A groundwater crisis is literally deepening in the Juarez Valley across from Texas. Mexican officials report that wells drilled to a depth of about 400 feet are drying up or producing poor quality water, forcing users to contemplate drilling new wells of depths of 750 feet or more.
Gabriel Urteaga Nunez, municipal president of Guadalupe, blamed the situation on recent drought.
“It’s due to the lack of rain, because the level of aquifer is going down and some wells are beginning to be exhausted,” Urteaga was quoted in the local press. “The quantity of water that is extracted from the wells that supply the town of Guadalupe here has been considerably reduced.”

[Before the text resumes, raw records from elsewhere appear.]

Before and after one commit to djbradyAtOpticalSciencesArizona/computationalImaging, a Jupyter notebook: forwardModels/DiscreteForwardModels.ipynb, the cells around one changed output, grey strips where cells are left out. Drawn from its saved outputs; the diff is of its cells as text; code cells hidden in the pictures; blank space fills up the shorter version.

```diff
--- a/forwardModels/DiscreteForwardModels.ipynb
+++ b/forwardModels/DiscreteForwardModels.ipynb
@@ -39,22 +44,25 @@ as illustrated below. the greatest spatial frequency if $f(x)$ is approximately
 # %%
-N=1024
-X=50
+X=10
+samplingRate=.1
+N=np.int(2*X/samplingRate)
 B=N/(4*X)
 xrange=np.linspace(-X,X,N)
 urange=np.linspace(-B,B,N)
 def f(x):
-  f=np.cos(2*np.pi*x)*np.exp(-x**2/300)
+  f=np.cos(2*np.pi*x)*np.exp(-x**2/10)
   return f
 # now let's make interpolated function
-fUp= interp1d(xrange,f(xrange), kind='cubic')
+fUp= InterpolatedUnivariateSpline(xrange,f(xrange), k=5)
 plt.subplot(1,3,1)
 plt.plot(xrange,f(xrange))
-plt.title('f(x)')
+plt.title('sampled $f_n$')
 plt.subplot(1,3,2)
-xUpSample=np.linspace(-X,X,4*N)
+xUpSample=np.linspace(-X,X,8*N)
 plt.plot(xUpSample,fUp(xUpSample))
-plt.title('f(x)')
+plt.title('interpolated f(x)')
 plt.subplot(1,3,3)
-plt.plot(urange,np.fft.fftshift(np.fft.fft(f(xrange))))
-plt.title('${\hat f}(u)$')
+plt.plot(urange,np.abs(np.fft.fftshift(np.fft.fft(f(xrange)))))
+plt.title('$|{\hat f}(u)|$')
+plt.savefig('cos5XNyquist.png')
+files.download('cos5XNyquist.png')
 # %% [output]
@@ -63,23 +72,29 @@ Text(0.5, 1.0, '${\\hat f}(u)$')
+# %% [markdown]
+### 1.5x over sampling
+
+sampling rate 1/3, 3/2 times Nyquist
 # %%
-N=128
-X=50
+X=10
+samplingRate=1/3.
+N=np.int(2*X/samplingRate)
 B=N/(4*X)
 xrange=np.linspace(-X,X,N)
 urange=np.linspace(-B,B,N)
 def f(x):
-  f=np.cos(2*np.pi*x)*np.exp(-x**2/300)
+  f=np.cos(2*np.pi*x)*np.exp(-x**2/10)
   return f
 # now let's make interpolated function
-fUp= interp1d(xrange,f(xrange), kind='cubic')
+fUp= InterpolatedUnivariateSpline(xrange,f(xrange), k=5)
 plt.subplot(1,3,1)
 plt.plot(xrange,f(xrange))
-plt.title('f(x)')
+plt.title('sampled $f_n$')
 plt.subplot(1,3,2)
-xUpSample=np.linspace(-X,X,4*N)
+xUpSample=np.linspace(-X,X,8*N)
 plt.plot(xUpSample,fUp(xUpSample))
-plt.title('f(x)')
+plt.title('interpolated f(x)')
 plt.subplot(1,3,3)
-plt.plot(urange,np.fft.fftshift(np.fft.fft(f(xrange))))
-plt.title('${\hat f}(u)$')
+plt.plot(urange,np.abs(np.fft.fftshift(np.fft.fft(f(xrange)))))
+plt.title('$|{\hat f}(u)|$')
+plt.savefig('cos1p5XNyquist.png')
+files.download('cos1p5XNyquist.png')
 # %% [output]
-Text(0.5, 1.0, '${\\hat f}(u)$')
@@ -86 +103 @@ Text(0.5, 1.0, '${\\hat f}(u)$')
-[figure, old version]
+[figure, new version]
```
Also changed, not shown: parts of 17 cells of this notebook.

Three municipalities in the rural Juarez Valley-Juarez, Guadalupe and Praxedis G. Guerrero-are reportedly affected by groundwater supply problems. Historically, the Juarez Valley has been an important producer of cotton and other farm products.
But Urteaga insisted that the overexploitation of water for agricultural purposes is not to blame for the aquifer’s depletion since local crops are irrigated with recycled water drawn from wastewater treatment plants in neighboring Ciudad Juarez.
The Juarez Valley shares…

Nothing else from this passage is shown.